» **TASK BRIEF**:
Say how many lines of the material include "object". Give the number without any other text.

» **EXERCISE INPUTS**:
========================================

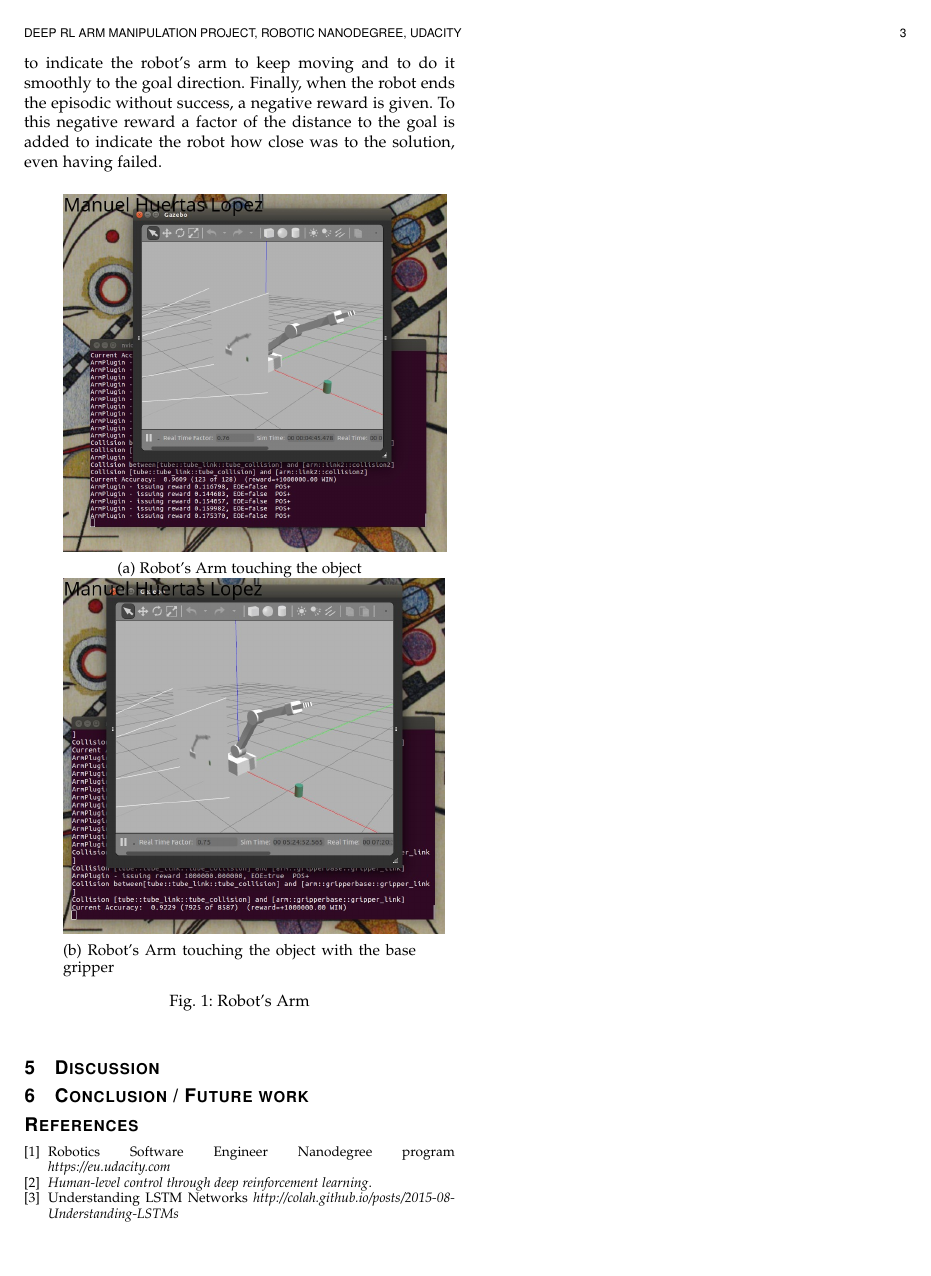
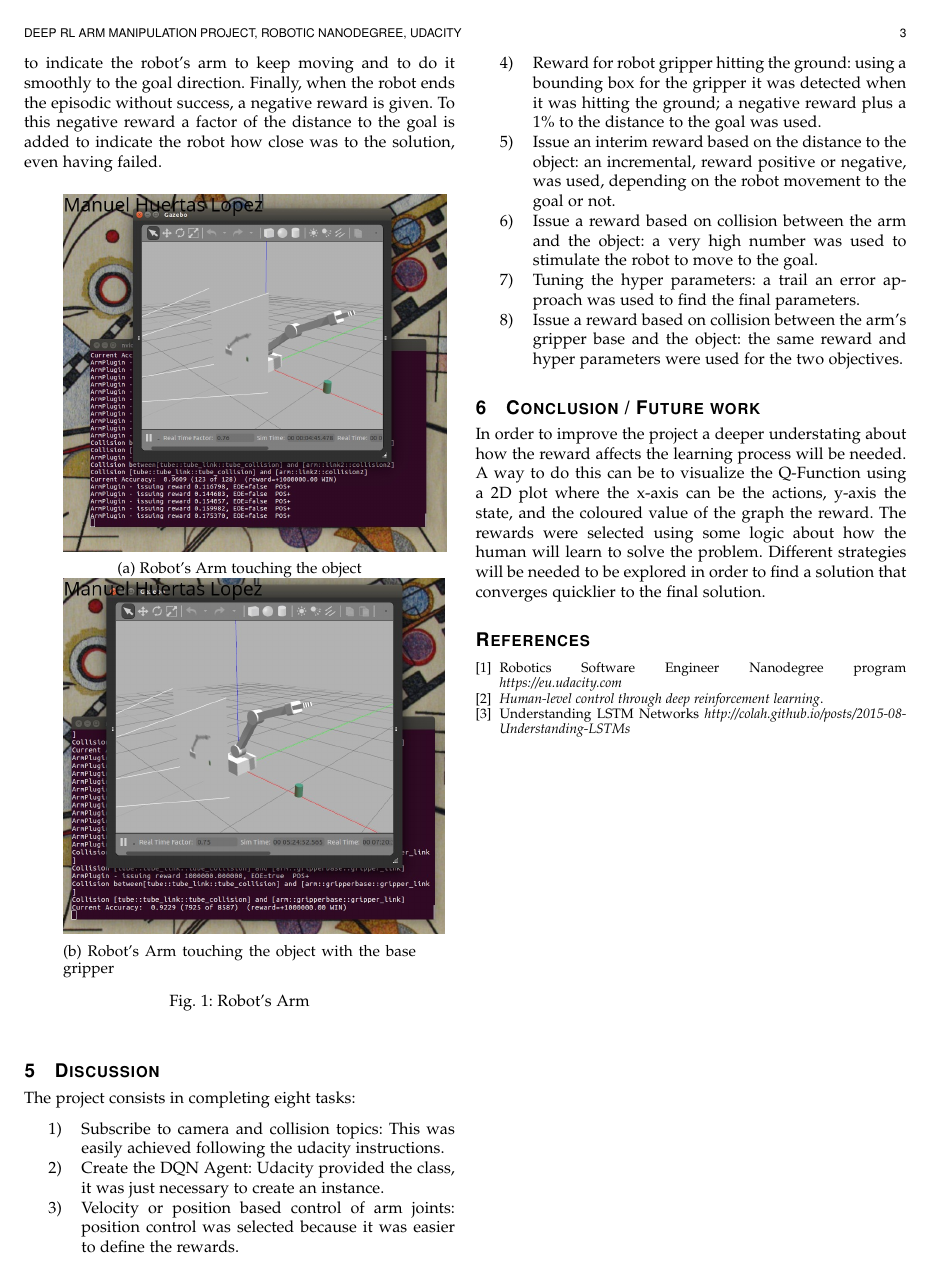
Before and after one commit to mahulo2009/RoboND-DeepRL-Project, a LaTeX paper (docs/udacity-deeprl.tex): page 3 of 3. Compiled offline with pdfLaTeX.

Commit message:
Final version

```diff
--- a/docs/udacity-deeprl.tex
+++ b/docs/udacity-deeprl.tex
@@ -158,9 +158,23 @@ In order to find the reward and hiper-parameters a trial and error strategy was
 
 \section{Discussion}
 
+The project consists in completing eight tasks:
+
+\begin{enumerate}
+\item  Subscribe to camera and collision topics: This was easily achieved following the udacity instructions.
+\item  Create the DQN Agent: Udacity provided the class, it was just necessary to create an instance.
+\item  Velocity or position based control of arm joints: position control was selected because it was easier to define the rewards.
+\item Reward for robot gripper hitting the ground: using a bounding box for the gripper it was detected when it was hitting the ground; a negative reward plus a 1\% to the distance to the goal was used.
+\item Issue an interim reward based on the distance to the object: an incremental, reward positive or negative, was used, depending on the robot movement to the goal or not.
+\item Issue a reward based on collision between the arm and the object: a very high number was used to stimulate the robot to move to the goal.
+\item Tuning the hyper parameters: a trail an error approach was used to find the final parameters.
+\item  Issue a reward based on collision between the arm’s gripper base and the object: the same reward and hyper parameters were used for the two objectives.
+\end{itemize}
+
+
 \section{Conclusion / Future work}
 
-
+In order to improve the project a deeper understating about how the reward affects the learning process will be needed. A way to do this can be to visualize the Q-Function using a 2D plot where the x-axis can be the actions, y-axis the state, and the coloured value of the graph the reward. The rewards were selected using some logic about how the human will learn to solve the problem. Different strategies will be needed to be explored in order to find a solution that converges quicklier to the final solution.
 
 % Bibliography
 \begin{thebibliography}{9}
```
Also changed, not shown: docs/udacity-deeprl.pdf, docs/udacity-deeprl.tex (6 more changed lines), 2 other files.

========================================

» **SOLUTION TO THIS TASK**:
3